Records for this exercise: Begin

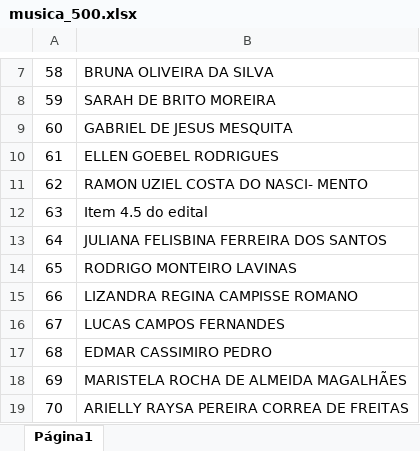
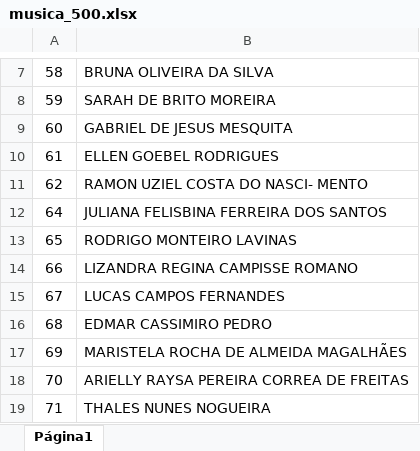
Before and after one commit to Saraingridsousa/ChamadorDeSenhas, an Excel workbook: musica_500.xlsx, sheet Página1, drawn as a sheet; only a part is shown, gaps mark what is left out; the shorter side is filled out with more unchanged rows; values as stored, in another font and other column widths than the file's, no borders; the diff names each change by its address in the sheet, - before the commit and + after, or states it on an @@ line.

```diff
--- a/musica_500.xlsx (sheet Página1)
+++ b/musica_500.xlsx (sheet Página1)
-row 12: 63 | Item 4.5 do edital
```
Also changed, not shown: 1 other file.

Records for this exercise: End

Task prompt: In the entries above, identify each line that includes the string "xlsx", then copy it.

Result of this task:
Before and after one commit to Saraingridsousa/ChamadorDeSenhas, an Excel workbook: musica_500.xlsx, sheet Página1, drawn as a sheet; only a part is shown, gaps mark what is left out; the shorter side is filled out with more unchanged rows; values as stored, in another font and other column widths than the file's, no borders; the diff names each change by its address in the sheet, - before the commit and + after, or states it on an @@ line.
--- a/musica_500.xlsx (sheet Página1)
+++ b/musica_500.xlsx (sheet Página1)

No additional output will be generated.